TASK GOAL: In the listing below, how many lines contain the word "addEventListener"? Please respond with the number only.

THE DATA:
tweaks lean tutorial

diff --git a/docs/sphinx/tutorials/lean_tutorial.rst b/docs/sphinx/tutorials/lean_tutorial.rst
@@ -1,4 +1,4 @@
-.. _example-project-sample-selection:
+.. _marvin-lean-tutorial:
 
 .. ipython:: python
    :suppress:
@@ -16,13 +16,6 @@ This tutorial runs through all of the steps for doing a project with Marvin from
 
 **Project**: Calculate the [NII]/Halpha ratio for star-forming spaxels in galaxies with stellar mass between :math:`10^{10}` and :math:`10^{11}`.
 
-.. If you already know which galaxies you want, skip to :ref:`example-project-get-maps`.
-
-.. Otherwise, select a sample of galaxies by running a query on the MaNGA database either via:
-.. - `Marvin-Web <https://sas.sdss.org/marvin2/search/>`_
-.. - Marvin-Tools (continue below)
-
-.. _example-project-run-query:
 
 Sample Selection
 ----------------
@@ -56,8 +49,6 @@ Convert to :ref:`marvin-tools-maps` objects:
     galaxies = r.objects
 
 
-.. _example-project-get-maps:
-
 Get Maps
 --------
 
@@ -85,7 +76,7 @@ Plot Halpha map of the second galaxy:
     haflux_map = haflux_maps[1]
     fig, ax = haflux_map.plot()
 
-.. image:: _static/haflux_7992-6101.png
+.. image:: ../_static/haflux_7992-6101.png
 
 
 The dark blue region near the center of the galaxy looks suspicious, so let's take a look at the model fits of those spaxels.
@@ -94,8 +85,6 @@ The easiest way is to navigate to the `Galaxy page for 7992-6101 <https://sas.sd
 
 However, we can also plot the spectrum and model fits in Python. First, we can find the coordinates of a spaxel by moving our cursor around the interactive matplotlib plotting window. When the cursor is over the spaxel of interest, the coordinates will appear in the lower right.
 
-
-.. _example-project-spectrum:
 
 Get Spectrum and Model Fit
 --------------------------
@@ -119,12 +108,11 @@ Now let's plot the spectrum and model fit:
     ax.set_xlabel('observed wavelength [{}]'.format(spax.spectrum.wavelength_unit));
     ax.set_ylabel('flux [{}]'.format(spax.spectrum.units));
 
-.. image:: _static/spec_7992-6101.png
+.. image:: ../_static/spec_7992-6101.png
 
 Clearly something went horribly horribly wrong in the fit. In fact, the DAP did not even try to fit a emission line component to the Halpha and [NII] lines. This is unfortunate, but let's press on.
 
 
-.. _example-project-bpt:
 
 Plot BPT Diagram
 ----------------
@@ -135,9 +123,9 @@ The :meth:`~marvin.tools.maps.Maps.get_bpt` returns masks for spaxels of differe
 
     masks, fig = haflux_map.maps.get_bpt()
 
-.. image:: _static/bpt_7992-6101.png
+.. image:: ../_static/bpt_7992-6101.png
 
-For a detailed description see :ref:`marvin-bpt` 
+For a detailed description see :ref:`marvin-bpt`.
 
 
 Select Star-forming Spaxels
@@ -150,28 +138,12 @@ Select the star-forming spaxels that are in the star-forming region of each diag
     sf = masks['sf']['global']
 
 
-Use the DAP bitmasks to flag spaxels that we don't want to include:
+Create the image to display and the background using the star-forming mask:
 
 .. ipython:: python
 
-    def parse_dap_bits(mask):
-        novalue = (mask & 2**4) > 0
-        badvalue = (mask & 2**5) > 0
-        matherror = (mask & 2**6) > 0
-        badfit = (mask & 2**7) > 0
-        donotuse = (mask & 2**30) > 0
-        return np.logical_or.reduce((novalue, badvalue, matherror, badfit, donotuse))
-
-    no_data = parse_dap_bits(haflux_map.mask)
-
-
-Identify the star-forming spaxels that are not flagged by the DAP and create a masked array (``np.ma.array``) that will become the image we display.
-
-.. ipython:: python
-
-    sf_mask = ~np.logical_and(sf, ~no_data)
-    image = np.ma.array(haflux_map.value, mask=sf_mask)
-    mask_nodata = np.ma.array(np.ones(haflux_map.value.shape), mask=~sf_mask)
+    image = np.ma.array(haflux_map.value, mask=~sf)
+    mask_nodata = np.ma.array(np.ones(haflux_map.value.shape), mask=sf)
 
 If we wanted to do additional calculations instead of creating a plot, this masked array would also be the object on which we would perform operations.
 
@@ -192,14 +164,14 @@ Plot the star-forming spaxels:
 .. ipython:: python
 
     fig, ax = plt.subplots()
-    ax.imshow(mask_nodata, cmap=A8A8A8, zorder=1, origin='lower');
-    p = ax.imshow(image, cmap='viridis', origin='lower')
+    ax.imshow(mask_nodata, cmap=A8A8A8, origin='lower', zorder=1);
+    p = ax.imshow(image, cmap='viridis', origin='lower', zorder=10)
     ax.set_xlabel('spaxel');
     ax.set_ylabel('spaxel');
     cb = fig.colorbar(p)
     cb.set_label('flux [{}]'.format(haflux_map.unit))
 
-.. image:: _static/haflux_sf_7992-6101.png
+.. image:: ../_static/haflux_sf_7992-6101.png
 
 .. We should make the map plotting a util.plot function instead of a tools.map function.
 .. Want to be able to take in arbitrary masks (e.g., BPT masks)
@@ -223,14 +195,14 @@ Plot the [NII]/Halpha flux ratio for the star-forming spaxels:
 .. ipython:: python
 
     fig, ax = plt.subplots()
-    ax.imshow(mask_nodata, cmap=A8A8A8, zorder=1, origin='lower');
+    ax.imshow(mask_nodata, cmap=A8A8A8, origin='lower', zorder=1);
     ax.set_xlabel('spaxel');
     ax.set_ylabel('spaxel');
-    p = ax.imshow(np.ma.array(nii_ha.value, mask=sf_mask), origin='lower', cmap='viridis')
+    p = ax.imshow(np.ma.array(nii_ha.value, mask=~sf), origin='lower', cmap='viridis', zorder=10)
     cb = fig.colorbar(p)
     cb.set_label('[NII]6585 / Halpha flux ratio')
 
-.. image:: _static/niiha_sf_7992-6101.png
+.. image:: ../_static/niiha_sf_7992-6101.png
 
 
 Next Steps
* * *
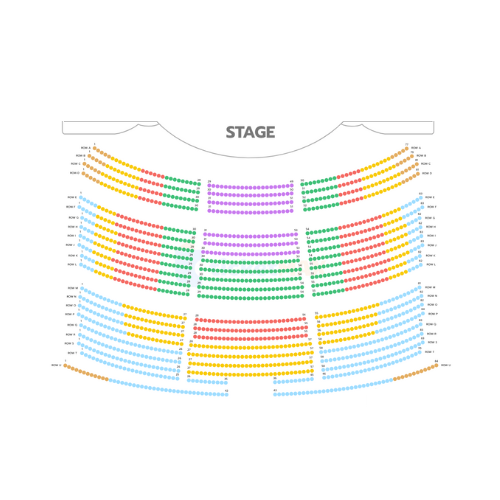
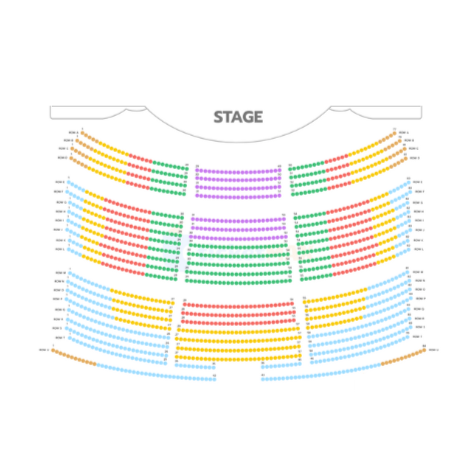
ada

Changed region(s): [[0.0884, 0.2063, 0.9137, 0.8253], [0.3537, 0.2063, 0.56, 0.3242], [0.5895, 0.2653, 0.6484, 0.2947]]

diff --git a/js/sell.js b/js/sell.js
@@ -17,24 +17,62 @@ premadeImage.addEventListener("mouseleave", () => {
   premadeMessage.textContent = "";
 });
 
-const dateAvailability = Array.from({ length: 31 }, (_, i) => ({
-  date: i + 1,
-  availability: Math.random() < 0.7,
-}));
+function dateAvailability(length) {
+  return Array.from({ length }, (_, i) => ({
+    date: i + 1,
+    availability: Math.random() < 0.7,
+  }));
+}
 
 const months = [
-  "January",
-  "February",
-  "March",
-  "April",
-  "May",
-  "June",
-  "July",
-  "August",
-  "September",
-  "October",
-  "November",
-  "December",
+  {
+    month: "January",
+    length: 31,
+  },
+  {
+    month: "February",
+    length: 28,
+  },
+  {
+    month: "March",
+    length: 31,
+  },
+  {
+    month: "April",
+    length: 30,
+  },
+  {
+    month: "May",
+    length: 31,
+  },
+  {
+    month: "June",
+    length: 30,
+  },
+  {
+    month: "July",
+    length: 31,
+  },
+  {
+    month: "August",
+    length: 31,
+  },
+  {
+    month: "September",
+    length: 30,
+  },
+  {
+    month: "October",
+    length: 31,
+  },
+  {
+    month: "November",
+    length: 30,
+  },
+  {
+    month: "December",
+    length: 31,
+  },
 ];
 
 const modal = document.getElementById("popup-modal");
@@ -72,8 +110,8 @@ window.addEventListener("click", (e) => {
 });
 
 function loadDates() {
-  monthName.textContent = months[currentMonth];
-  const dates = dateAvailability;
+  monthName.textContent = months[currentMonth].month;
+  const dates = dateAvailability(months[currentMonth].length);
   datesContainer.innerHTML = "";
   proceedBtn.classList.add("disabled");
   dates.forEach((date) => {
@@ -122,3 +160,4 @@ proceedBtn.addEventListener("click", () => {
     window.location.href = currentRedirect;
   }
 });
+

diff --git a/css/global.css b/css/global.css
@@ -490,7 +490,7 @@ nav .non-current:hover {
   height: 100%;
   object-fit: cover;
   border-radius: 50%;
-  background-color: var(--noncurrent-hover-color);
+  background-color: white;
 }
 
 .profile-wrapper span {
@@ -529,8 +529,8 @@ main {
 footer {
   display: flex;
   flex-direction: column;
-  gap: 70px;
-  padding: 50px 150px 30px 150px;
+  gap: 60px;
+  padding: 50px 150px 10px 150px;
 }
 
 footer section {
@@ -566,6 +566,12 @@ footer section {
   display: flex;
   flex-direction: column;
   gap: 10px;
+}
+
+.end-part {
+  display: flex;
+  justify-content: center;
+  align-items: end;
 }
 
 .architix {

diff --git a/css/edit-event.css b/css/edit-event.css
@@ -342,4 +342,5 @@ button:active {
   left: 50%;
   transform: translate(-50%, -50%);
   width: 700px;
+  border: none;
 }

TASK SOLUTION: 3